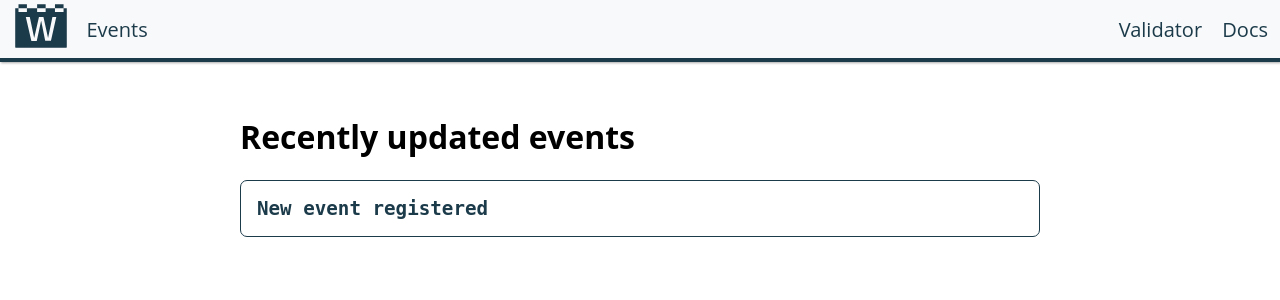
After one commit to pretalx/when.events, a Django app: template src/when/events/templates/events/log.html in a window 1280 px wide. The commit adds this page. Shown: the top 300 px of the page. Run offline with Django 3.2, Linux system fonts and the light colour scheme; the template is opened without the code that fills it: most values are stand-ins (such as "Sample title", 1, 10 or a date in 2020); data that the repository does not hold is empty; style sheets or scripts are compiled from the project's sources; parts of the project's set-up code (start-up, migrations or seed data) failed here and were passed over; some libraries are stand-ins or nearby versions.

Commit message:
Add view of recent imports

```diff
--- a/src/when/events/models.py
+++ b/src/when/events/models.py
@@ -115,7 +115,7 @@ class Event(models.Model):
                 local_name = local_name[:-1] + '_list'
             if not getattr(self, local_name) == value:
                 setattr(self, local_name, value)
-                field_list += field
+                field_list.append(field)
         self.state = "ok"
         self.save()
         if creating:
--- a/src/when/events/templates/events/docs.html
+++ b/src/when/events/templates/events/docs.html
@@ -96,5 +96,5 @@
 
 {% endfor %}
 
-<script src="{% static "js/docs.js" %}"></script>
+<script src="{% static "js/collapsible.js" %}"></script>
 {% endblock %}
--- /dev/null
+++ b/src/when/events/templates/events/log.html
@@ -0,0 +1,40 @@
+{% extends "events/base.html" %}
+{% load i18n %}
+{% load static %}
+
+{% block title %}Recently Updated Events{% endblock %}
+
+{% block content %}
+<h1>{% trans "Recently updated events" %}</h1>
+
+{% for log in logs %}{% if log.state != 'ok' or log.content.fields %}
+<div class="collapsible" id="log-{{ log.id }}" class="log-{{ log.state }}">
+  <input id="collapsible-{{ log.id }}" class="toggle" type="checkbox">
+  <label for="collapsible-{{ log.id }}" class="collapse-toggle collapse-light collapse-docs">
+    <span class="log">
+        {% if log.state == 'new' %}
+        New event registered
+        {% elif log.state == 'ok' %}
+        {{ log.event.name }} updated
+        {% elif log.event.name %}
+        Error updating {{ log.event.name }}
+        {% else %}
+        Error importing new event
+        {% endif %}
+    </span>
+  </label>
+  <div class="collapsible-content">
+    <div class="content-inner">
+        {% if log.state == 'new' %}
+        <a href="{{ log.event.data_url }}">Event registered</a>.
+        {% elif log.state == 'ok' %}
+        Updated fields: <code>{{ log.content.fields }}</code> from <a href="{{ log.event.data_url }}">here</a>.
+        {% else %}
+        Error updating event: <code>{{ log.content.error }}</code>
+        {% endif %}
+    </div>
+  </div>
+</div>
+{% endif %}{% endfor %}
+<script src="{% static "js/collapsible.js" %}"></script>
+{% endblock %}
```
Also changed, not shown: src/when/events/views.py (+5 -2 lines), src/when/static/js/collapsible.js (renamed from src/when/static/js/docs.js).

WORK ORDER
Return all lines of the material above in which "state" occurs.

ANSWER TO THIS EXERCISE
         self.state = "ok"
+{% for log in logs %}{% if log.state != 'ok' or log.content.fields %}
+<div class="collapsible" id="log-{{ log.id }}" class="log-{{ log.state }}">
+        {% if log.state == 'new' %}
+        {% elif log.state == 'ok' %}
+        {% if log.state == 'new' %}
+        {% elif log.state == 'ok' %}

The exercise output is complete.